In 2011 the World Bank released the first ever Global Findex Database as “the world’s most comprehensive data set on how adults save, borrow, make payments, and manage risk”. A new database was release based on 2014 data and last week the 2017 edition was released. The full database (in Excel format) and the summary and detailed report are all available for download here.
This is important work because it is the only in depth research of its kind that reaches to all corners of the globe. Here is the methodology quoted from the report:
Compiled using nationally representative surveys of more than 150,000 adults age 15 and above in over 140 economies, the 2017 Global Findex database includes updated indicators on access to and use of formal and informal financial services. It has additional data on the use of financial technology (or fintech), including the use of mobile phones and the internet to conduct financial transactions.
The Most Important Findings
One of the most interesting findings is that an additional 515 million people have opened some kind of financial services account between 2014 and 2017. This means that 69% of adults globally (around 3.8 billion people) now have an account, up from 62% in 2014 and 51% in 2011. This is an astounding change and one, I believe, that speaks to the growth of fintech around the world. Over the last six years it has become much easier to open an account digitally with both banks and non-banks.
What is even more interesting is that of the 1.7 billion adults who remain unbanked around two-thirds own a mobile phone. Now, this would not be a smartphone in most circumstances but many financial services are available on text-only flip phones. In China 82% of those people who are non-banked have a mobile phone, in India and Mexico it is more than 50%. This does speak to the potential to continue to increase the numbers of people with some kind of bank account in the coming years.
Half the respondents to the survey reported borrowing money in the past year. But the way they did so differed widely between developed and developing economies.

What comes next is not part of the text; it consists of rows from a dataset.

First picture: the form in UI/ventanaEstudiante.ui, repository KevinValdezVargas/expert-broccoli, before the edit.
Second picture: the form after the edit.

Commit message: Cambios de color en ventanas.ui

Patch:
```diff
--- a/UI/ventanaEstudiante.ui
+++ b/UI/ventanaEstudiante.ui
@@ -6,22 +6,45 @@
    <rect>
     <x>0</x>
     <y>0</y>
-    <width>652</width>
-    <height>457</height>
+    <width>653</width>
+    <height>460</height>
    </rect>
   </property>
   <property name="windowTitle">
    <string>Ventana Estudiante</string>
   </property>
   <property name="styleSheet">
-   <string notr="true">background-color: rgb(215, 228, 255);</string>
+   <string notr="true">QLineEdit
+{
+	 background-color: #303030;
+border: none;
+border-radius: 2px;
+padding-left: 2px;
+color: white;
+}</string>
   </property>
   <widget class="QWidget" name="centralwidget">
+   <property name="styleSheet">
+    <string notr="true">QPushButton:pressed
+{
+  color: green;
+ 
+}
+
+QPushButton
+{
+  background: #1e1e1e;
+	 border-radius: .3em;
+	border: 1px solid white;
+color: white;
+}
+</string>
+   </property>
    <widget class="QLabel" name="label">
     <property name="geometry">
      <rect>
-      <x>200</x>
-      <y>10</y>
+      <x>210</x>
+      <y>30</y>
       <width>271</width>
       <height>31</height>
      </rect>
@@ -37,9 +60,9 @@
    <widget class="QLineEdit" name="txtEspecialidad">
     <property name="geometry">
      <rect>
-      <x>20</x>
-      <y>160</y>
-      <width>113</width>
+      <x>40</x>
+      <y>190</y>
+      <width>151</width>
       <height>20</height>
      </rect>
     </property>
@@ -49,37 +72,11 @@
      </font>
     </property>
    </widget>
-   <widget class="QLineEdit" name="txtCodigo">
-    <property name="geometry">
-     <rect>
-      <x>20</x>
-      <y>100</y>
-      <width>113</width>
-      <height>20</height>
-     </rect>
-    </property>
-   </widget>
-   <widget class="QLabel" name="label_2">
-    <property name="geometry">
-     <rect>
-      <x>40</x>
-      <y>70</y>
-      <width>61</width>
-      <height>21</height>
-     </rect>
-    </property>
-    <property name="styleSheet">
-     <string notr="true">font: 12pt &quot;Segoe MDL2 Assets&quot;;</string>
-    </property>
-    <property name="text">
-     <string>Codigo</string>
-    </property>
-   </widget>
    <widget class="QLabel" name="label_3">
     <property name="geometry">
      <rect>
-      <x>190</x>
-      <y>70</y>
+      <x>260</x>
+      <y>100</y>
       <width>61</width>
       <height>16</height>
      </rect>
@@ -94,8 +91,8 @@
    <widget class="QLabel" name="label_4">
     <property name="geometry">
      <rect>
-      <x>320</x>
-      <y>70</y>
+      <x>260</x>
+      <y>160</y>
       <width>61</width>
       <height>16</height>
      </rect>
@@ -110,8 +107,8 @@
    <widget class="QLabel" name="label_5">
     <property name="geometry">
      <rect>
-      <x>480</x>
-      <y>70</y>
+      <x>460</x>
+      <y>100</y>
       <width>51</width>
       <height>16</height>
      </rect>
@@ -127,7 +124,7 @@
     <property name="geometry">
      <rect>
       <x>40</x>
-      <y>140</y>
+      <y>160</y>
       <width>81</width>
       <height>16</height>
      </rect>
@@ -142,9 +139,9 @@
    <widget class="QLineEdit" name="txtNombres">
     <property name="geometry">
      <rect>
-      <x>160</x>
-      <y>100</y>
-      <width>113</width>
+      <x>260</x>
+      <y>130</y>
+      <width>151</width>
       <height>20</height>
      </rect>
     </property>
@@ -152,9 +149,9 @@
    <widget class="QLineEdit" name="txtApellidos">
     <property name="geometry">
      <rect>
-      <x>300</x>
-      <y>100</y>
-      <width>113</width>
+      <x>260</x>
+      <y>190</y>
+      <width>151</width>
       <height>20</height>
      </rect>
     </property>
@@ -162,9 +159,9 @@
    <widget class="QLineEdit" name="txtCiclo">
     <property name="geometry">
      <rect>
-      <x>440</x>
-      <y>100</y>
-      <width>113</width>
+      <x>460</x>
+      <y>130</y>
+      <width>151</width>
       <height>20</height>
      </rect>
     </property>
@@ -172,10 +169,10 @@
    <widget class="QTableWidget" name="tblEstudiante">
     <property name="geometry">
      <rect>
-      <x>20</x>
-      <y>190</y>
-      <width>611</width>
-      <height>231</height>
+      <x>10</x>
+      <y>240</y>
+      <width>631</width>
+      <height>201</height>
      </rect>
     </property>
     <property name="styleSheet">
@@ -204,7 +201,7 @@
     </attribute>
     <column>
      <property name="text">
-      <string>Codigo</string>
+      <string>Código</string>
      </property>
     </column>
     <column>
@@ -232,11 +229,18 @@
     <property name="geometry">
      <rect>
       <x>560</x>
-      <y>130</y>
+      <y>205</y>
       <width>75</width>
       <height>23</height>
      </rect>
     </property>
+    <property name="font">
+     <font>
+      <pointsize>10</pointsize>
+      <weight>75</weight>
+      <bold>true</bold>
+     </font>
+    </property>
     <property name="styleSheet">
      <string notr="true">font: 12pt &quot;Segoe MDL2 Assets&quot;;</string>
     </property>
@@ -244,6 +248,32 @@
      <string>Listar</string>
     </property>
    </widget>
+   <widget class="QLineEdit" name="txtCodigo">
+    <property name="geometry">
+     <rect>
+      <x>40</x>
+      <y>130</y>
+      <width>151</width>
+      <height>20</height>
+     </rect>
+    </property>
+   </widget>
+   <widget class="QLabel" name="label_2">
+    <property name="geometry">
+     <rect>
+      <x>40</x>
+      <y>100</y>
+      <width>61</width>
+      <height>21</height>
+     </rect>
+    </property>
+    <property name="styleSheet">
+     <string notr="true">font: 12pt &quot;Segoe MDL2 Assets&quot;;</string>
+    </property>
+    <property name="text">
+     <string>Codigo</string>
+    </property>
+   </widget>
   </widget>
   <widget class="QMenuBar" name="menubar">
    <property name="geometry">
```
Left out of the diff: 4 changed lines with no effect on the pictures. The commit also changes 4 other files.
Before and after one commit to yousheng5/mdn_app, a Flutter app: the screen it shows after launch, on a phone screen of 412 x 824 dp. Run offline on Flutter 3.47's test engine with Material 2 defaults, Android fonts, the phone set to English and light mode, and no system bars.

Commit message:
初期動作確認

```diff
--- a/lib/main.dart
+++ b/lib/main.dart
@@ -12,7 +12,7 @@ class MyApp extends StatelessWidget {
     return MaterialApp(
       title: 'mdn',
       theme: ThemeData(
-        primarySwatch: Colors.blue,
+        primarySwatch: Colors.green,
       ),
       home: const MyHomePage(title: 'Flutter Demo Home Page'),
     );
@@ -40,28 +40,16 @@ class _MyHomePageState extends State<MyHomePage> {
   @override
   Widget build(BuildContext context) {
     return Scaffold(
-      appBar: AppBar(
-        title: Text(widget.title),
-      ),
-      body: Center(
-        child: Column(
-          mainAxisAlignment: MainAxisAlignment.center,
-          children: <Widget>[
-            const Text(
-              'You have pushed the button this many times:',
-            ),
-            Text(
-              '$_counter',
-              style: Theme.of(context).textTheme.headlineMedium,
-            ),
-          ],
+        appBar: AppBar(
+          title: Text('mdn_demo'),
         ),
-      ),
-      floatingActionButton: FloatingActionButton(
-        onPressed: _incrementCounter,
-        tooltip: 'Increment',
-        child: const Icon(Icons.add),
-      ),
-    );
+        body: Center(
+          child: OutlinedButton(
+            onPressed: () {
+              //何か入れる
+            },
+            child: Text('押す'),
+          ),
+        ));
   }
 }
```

As you can see in the graph above most consumers in developed countries borrower money through the formal financial system whereas in developing countries the biggest category was through family and friends.
The use of cash is still prevalent throughout the world. Globally, a billion adults who have an account still use cash to pay utility bills. This includes large swathes of people in the developed world where cash is still surprising popular (except in the Nordic countries).
One other important issue this report tackles is gender equality when it comes to access to financial services. There is definitely still a gender gap with 72% of men and 65% of women having some kind of financial account. As you can see in the graphic the gap is much higher in developing countries. Interestingly, this gap has not changed meaningful since the 2014 report.
Fintech is One of the Keys to Financial Inclusion
While the subtitle for this report is “Measuring Financial Inclusion and the Fintech Revolution” the authors make it clear that fintech, while an essential ingredient in the progress towards better inclusion, is not a panacea. Broader use of mobile phones helps a great deal but more is needed. From the report:
To ensure that people benefit from digital financial services requires a well-developed payments system, good physical infrastructure, appropriate regulations, and vigorous consumer protection safeguards.
I look at the work that fintech companies like Lenddo, Juvo, Tala, Branch and many others are doing around the world to attack financial inclusion head on and I am encouraged. They are looking at complex problems in new ways and working to make a real difference.
While we have made tremendous strides there is a still a big opportunity to expand access to financial services for the unbanked. This report from the World Bank highlights both how far we have come as well as how much more needs to be done.